**** Records shown

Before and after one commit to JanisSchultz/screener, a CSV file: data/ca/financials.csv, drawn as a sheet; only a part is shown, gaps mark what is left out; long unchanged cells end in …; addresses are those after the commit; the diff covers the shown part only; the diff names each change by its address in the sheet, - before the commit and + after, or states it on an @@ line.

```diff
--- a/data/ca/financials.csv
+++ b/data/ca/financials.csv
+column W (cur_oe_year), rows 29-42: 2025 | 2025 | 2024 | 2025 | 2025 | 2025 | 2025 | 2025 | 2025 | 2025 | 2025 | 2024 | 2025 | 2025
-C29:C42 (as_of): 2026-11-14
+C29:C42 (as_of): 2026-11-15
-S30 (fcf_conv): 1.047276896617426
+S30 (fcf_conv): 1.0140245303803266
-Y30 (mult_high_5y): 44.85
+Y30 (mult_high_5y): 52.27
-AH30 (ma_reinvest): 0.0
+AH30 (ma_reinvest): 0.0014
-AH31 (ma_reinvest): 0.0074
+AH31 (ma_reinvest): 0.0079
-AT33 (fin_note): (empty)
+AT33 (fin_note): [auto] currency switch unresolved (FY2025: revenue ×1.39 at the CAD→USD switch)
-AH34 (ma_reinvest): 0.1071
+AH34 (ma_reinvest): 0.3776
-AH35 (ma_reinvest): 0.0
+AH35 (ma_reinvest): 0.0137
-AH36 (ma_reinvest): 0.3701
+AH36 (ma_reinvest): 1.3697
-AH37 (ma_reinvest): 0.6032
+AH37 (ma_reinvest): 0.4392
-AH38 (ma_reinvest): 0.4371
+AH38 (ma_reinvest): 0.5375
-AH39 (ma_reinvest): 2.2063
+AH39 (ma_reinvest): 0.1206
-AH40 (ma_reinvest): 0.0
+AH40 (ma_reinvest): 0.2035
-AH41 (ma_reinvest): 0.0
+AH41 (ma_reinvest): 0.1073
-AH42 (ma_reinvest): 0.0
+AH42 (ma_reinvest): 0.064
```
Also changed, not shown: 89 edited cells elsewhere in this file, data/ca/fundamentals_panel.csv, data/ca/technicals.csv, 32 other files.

********

Print the records again in their entirety, character for character.

Before and after one commit to JanisSchultz/screener, a CSV file: data/ca/financials.csv, drawn as a sheet; only a part is shown, gaps mark what is left out; long unchanged cells end in …; addresses are those after the commit; the diff covers the shown part only; the diff names each change by its address in the sheet, - before the commit and + after, or states it on an @@ line.

```diff
--- a/data/ca/financials.csv
+++ b/data/ca/financials.csv
+column W (cur_oe_year), rows 29-42: 2025 | 2025 | 2024 | 2025 | 2025 | 2025 | 2025 | 2025 | 2025 | 2025 | 2025 | 2024 | 2025 | 2025
-C29:C42 (as_of): 2026-11-14
+C29:C42 (as_of): 2026-11-15
-S30 (fcf_conv): 1.047276896617426
+S30 (fcf_conv): 1.0140245303803266
-Y30 (mult_high_5y): 44.85
+Y30 (mult_high_5y): 52.27
-AH30 (ma_reinvest): 0.0
+AH30 (ma_reinvest): 0.0014
-AH31 (ma_reinvest): 0.0074
+AH31 (ma_reinvest): 0.0079
-AT33 (fin_note): (empty)
+AT33 (fin_note): [auto] currency switch unresolved (FY2025: revenue ×1.39 at the CAD→USD switch)
-AH34 (ma_reinvest): 0.1071
+AH34 (ma_reinvest): 0.3776
-AH35 (ma_reinvest): 0.0
+AH35 (ma_reinvest): 0.0137
-AH36 (ma_reinvest): 0.3701
+AH36 (ma_reinvest): 1.3697
-AH37 (ma_reinvest): 0.6032
+AH37 (ma_reinvest): 0.4392
-AH38 (ma_reinvest): 0.4371
+AH38 (ma_reinvest): 0.5375
-AH39 (ma_reinvest): 2.2063
+AH39 (ma_reinvest): 0.1206
-AH40 (ma_reinvest): 0.0
+AH40 (ma_reinvest): 0.2035
-AH41 (ma_reinvest): 0.0
+AH41 (ma_reinvest): 0.1073
-AH42 (ma_reinvest): 0.0
+AH42 (ma_reinvest): 0.064
```
Also changed, not shown: 89 edited cells elsewhere in this file, data/ca/fundamentals_panel.csv, data/ca/technicals.csv, 32 other files.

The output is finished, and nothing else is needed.